In an article at the beginning of the pandemic, we articulated seven clear phases of crisis (see image of the Crisis Curve below). If we take the optimistic view that the UK, and indeed much of the developed world, is moving from pandemic to an endemic situation, then leaders will now be considering the future and imagining success in our new reality. It is likely therefore that many organisations are now nearing – or in - the final phase. We previously described this phase as crisis futureproofing.
Perhaps one of the most positive by-products of the pandemic has been the fact that it has forced organisations to innovate and transform at a faster rate than they had previously thought possible. In order to do this, many firms shifted to a mindset which is at the very heart of crisis futureproofing and one which we will reflect upon in this paper.
In our own business, we have accelerated development and thinking across all necessary working models, from home working, to working in the office and, indeed, all sorts of hybrid models in between. In fact, the rational that sits behind this complexity has become a core part of our Webhelp Anywhere approach. The methodology of this approach has provided us a structured way of designing these new ways of working, based on specific organisational and commercial criteria. Of course, the output of this work is undeniably useful, providing a blueprint for competitive operational advantage.

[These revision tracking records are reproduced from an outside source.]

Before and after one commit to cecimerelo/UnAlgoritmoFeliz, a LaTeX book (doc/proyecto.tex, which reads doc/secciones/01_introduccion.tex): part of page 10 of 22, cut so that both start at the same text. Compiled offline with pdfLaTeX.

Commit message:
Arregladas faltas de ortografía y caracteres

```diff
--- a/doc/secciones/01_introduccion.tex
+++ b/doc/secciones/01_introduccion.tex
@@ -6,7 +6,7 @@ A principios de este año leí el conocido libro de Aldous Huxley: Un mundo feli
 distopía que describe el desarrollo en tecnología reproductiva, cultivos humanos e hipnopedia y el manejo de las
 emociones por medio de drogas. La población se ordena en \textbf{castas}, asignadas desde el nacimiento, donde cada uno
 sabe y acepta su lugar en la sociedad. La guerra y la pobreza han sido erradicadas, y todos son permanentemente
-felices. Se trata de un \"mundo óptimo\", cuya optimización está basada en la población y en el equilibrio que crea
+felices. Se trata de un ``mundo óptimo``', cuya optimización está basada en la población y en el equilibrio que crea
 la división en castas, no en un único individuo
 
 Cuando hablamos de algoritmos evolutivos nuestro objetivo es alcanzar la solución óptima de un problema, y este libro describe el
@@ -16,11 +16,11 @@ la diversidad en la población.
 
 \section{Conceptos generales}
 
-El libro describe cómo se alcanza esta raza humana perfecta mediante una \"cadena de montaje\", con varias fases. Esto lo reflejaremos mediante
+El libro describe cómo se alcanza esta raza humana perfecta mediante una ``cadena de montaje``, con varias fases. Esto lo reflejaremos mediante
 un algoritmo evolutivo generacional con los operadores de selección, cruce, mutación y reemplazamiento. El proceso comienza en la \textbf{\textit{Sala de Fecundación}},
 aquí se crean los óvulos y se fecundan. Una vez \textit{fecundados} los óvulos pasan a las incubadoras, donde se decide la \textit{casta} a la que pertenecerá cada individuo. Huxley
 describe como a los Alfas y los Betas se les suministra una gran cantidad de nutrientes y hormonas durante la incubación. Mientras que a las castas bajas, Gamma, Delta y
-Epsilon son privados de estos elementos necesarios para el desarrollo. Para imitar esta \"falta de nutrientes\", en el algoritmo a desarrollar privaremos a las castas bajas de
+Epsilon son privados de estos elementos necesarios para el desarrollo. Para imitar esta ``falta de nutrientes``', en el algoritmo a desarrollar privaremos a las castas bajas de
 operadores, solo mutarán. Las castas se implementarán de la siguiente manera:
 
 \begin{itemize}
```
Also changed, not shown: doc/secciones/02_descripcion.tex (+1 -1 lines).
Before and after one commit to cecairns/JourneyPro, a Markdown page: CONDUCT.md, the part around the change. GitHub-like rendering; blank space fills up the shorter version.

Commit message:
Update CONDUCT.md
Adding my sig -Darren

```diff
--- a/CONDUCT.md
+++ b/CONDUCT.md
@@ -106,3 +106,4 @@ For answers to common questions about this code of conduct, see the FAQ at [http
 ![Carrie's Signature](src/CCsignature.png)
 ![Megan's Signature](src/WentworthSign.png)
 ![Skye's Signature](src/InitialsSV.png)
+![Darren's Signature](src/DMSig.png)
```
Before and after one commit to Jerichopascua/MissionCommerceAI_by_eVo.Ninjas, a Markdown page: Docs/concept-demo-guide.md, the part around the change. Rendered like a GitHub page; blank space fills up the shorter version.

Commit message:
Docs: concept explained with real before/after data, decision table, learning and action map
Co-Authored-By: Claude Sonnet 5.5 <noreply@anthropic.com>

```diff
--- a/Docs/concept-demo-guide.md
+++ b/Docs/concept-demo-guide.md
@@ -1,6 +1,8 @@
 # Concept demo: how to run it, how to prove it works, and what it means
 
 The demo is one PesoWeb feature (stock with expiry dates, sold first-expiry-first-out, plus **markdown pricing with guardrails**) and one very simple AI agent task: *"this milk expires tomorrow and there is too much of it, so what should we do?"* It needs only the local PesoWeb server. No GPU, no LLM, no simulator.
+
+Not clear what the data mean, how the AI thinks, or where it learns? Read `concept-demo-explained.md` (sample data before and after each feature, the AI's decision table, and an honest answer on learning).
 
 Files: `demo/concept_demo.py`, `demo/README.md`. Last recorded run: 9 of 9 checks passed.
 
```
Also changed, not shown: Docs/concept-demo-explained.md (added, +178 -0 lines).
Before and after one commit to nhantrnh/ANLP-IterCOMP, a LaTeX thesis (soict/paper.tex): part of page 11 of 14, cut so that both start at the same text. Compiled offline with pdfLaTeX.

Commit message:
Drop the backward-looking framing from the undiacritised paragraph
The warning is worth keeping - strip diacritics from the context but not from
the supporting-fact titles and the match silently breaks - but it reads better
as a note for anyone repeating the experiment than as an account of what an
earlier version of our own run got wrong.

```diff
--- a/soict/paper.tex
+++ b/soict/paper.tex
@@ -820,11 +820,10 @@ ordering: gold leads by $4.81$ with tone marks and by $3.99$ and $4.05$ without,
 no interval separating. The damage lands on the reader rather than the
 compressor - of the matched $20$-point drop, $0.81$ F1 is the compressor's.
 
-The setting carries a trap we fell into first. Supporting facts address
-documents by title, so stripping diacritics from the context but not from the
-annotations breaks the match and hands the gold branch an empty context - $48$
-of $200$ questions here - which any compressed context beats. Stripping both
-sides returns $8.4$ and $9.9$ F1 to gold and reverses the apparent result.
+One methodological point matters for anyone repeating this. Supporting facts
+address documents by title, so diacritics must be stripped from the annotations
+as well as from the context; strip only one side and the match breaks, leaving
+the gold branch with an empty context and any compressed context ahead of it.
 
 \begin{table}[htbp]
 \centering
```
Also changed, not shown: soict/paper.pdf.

However, the most valuable part of it is that it opens minds and starts to engender a new way of thinking; a way of thinking that moves us all beyond the reactive myopia of a demand-intensive pandemic. Notably, it helps us with crisis futureproofing.
As we have worked through this approach with various clients, we have seen some common organisational traits that have, more often than not, dictated a faster route to success. These traits can be summarised as follows:
All organisations have needed to respond to adversity over the last few years. At times, leaders have (understandably) felt tired and lacked energy. Those who have been able to see problems as opportunities and convince their teams to invest time and energy into new ventures have succeeded. Certainly, re-inventing oneself is not easy, and it’s even harder when working remotely. But resilient leaders have created that positive energy at their lowest ebb. The best successes have seen existing capabilities repackaged as fresh new propositions to solve present-day issues.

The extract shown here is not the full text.